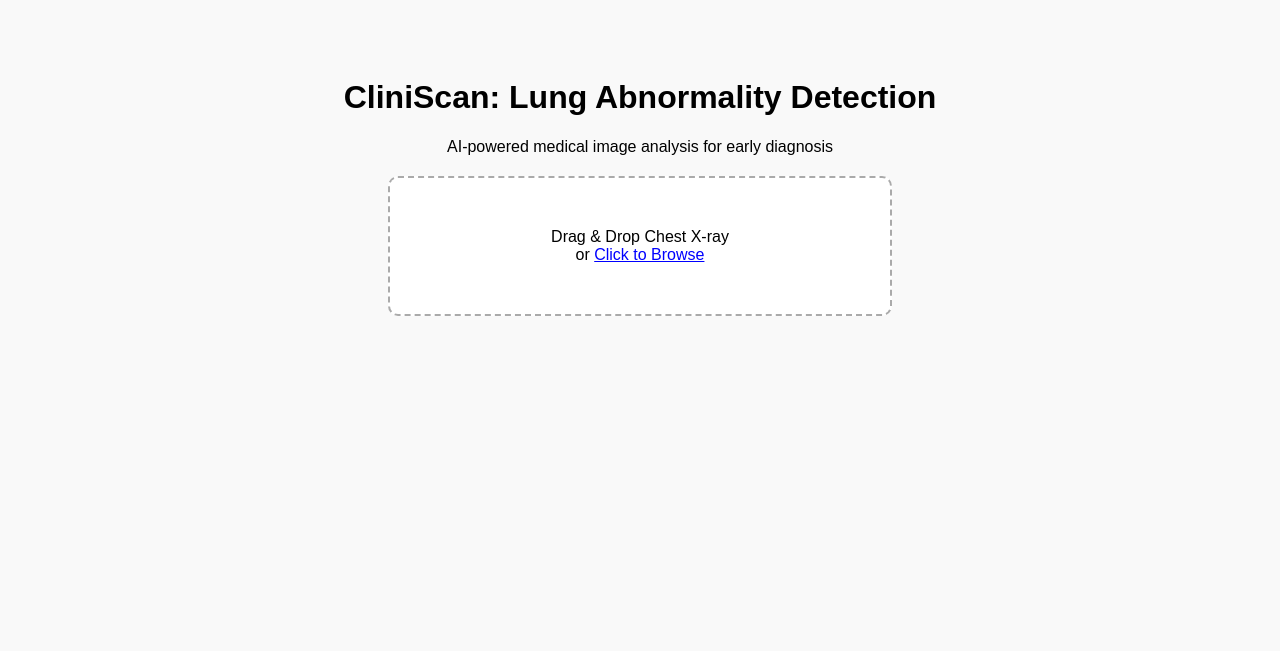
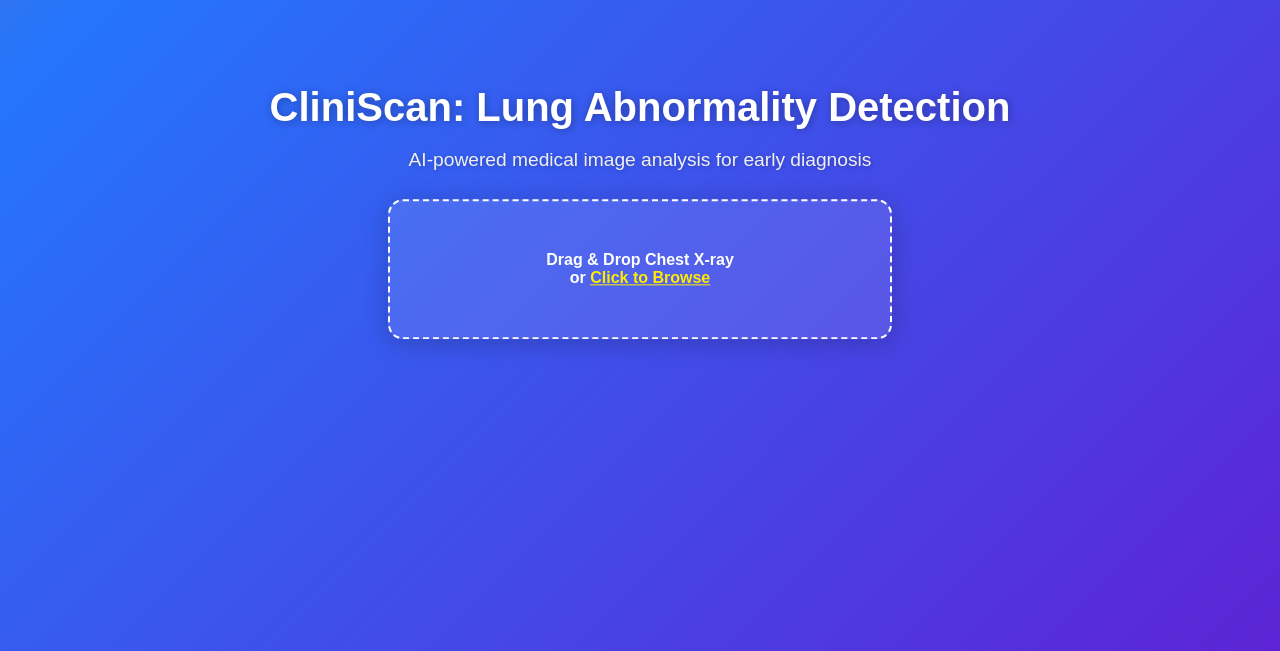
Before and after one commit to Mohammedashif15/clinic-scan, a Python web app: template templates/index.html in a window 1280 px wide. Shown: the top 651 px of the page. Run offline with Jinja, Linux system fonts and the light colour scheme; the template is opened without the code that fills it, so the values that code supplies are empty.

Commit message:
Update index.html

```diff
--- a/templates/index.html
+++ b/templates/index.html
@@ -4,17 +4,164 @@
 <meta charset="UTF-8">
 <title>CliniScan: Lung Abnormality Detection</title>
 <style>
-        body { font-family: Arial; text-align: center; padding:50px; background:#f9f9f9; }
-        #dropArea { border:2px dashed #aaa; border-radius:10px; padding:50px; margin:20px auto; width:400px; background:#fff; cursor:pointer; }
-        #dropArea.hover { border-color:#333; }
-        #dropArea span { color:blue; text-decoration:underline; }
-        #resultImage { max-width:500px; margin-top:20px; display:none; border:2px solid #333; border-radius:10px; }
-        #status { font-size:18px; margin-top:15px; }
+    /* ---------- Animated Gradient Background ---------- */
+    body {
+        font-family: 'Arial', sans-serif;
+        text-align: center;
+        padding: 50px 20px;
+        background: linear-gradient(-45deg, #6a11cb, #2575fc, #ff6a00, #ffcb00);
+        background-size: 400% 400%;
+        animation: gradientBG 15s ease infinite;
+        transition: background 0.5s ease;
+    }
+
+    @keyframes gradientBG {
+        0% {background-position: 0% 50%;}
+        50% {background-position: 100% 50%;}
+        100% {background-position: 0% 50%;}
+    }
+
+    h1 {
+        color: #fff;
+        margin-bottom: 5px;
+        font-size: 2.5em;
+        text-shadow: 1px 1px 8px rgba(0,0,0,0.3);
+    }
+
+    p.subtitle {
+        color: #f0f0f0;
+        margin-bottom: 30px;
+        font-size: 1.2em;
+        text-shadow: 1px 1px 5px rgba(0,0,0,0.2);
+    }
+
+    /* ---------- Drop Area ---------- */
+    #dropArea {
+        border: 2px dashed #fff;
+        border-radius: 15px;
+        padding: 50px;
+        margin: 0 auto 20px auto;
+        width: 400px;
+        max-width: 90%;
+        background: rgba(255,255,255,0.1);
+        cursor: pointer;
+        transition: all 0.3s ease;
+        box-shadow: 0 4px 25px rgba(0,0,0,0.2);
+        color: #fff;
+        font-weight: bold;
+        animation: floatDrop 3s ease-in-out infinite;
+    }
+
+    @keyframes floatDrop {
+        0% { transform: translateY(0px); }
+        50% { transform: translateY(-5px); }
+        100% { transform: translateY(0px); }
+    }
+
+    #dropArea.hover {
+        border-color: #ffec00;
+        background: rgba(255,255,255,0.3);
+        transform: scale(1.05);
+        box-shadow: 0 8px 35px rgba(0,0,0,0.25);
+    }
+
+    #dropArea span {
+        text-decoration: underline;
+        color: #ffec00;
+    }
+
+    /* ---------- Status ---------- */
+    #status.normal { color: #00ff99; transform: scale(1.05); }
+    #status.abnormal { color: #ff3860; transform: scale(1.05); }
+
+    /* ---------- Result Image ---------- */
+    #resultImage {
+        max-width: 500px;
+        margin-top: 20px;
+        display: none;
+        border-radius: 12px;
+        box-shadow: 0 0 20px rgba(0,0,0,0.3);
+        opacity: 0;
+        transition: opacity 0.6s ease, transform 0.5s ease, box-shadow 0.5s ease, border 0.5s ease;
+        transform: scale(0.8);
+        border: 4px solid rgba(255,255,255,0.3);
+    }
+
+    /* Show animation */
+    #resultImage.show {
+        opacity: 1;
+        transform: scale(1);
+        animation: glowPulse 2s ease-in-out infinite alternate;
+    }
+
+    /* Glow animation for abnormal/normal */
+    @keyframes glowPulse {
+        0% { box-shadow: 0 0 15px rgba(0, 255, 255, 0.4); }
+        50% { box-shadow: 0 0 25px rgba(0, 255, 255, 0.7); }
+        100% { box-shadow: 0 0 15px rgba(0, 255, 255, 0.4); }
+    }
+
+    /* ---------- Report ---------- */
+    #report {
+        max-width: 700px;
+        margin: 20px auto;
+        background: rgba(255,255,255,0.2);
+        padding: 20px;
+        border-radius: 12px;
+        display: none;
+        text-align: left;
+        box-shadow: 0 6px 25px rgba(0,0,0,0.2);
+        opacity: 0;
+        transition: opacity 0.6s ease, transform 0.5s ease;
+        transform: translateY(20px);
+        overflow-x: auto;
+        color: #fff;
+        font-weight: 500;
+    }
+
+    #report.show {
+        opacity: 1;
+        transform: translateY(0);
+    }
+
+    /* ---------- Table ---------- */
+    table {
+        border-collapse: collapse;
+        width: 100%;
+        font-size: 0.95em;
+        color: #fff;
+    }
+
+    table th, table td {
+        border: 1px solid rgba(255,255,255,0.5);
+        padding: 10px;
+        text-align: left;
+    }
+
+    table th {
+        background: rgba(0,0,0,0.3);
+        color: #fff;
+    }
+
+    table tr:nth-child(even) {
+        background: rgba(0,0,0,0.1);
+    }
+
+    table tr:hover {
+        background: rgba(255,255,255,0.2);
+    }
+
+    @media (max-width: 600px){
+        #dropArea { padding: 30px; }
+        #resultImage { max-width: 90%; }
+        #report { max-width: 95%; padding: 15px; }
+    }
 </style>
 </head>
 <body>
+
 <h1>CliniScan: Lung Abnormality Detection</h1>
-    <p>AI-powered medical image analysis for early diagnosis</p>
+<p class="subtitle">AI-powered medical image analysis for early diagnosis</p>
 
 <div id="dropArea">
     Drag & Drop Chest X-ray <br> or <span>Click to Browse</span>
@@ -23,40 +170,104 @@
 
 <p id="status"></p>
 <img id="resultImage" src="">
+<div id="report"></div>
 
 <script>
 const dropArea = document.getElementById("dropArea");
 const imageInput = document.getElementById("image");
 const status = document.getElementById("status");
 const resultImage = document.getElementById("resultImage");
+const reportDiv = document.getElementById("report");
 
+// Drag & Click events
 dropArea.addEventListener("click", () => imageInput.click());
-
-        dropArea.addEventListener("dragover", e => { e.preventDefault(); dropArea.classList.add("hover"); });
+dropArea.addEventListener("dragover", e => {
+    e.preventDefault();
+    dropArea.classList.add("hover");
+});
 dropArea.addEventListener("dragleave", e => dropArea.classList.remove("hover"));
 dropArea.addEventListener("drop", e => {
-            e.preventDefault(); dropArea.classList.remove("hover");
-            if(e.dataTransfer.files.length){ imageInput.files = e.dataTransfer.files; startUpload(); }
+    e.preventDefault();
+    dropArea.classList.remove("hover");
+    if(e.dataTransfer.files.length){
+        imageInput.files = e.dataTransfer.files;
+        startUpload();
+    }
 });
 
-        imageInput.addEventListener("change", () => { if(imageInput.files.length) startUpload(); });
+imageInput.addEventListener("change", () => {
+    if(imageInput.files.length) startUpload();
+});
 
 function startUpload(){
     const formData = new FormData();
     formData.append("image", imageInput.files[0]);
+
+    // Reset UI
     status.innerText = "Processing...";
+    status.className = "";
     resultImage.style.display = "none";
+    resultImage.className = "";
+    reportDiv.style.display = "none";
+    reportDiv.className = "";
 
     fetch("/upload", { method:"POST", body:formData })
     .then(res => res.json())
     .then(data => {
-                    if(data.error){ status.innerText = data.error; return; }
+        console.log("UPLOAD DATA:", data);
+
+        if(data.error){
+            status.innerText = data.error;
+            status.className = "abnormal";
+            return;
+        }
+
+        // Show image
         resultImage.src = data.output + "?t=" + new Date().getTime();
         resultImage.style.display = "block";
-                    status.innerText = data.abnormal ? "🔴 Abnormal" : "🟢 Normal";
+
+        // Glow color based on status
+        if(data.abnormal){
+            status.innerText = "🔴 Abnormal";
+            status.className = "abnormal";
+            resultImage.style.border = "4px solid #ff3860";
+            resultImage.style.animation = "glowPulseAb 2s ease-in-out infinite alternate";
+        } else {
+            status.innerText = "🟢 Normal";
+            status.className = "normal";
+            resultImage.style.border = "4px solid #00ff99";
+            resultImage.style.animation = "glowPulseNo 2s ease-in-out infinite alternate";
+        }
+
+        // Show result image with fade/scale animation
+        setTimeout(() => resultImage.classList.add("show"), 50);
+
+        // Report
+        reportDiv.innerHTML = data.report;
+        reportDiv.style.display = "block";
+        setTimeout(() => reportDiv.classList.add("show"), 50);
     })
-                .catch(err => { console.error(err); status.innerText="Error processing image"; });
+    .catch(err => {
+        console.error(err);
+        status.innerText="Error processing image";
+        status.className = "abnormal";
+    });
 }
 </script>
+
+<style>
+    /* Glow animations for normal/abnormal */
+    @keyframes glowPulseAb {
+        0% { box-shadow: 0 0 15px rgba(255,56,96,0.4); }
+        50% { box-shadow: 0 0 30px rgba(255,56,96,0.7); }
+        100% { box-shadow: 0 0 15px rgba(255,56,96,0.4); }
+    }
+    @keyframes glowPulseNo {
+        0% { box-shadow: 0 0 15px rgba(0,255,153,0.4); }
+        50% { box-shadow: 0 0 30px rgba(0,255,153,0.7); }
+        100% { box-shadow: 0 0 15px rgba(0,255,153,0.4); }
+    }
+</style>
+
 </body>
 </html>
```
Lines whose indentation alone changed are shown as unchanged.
* * *
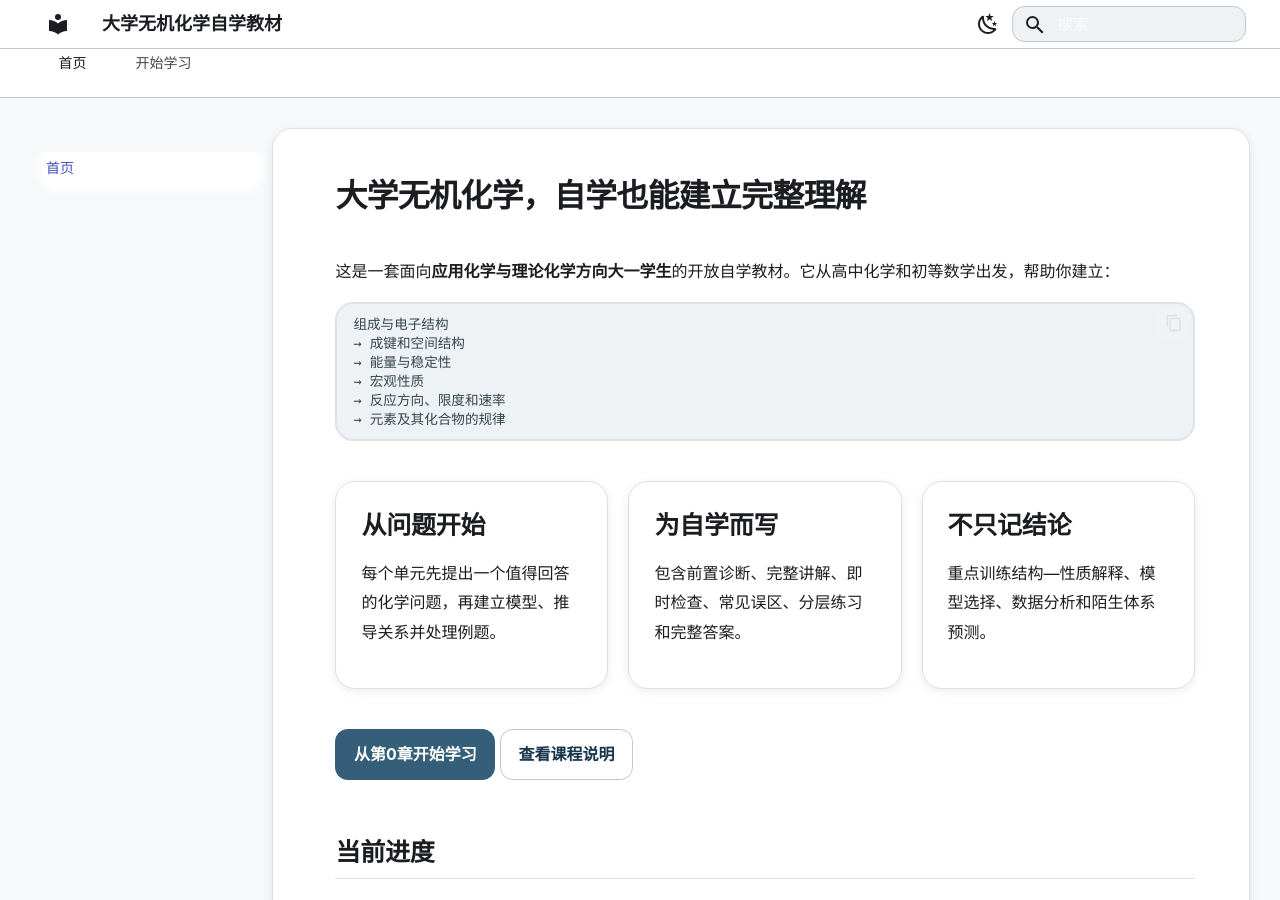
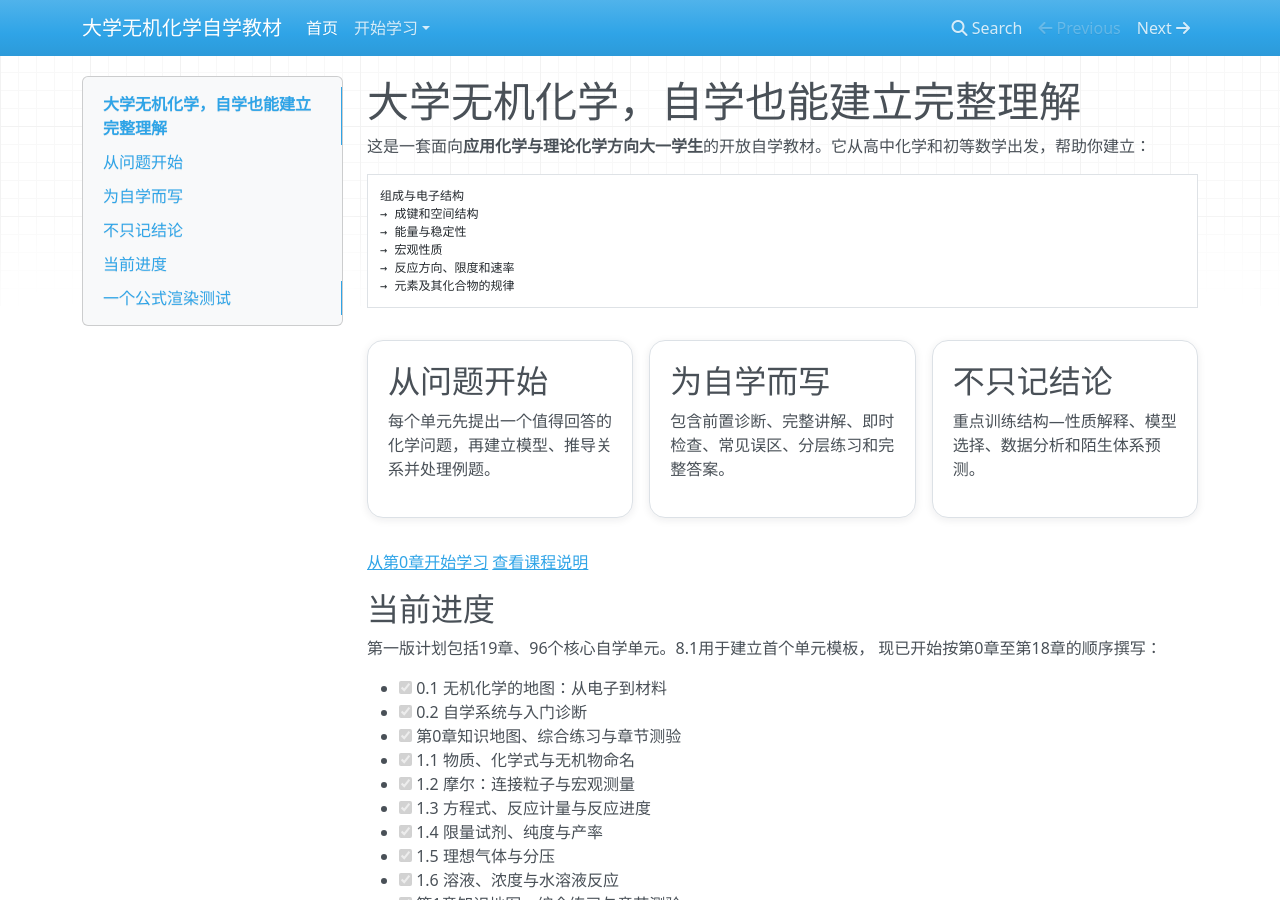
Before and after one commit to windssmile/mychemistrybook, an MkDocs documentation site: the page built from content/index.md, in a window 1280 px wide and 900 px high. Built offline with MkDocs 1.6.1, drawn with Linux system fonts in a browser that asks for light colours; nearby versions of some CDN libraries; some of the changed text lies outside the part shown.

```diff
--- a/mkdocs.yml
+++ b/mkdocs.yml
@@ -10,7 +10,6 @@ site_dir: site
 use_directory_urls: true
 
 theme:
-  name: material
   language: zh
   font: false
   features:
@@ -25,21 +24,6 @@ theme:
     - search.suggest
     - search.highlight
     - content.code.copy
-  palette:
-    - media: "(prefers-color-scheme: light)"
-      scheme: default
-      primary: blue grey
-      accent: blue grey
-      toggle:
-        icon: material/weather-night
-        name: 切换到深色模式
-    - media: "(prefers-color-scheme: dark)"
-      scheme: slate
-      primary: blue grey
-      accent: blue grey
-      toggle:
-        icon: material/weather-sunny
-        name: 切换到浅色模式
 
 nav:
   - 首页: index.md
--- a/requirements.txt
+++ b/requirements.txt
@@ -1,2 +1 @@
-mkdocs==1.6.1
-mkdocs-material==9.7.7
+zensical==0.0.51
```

## Instructions for the task
Whenever the string "display" turns up in a line of the data, copy that line.

## Result of this task
-        #resultImage { max-width:500px; margin-top:20px; display:none; border:2px solid #333; border-radius:10px; }
+        display: none;
+        display: none;
     resultImage.style.display = "none";
+    reportDiv.style.display = "none";
         resultImage.style.display = "block";
+        reportDiv.style.display = "block";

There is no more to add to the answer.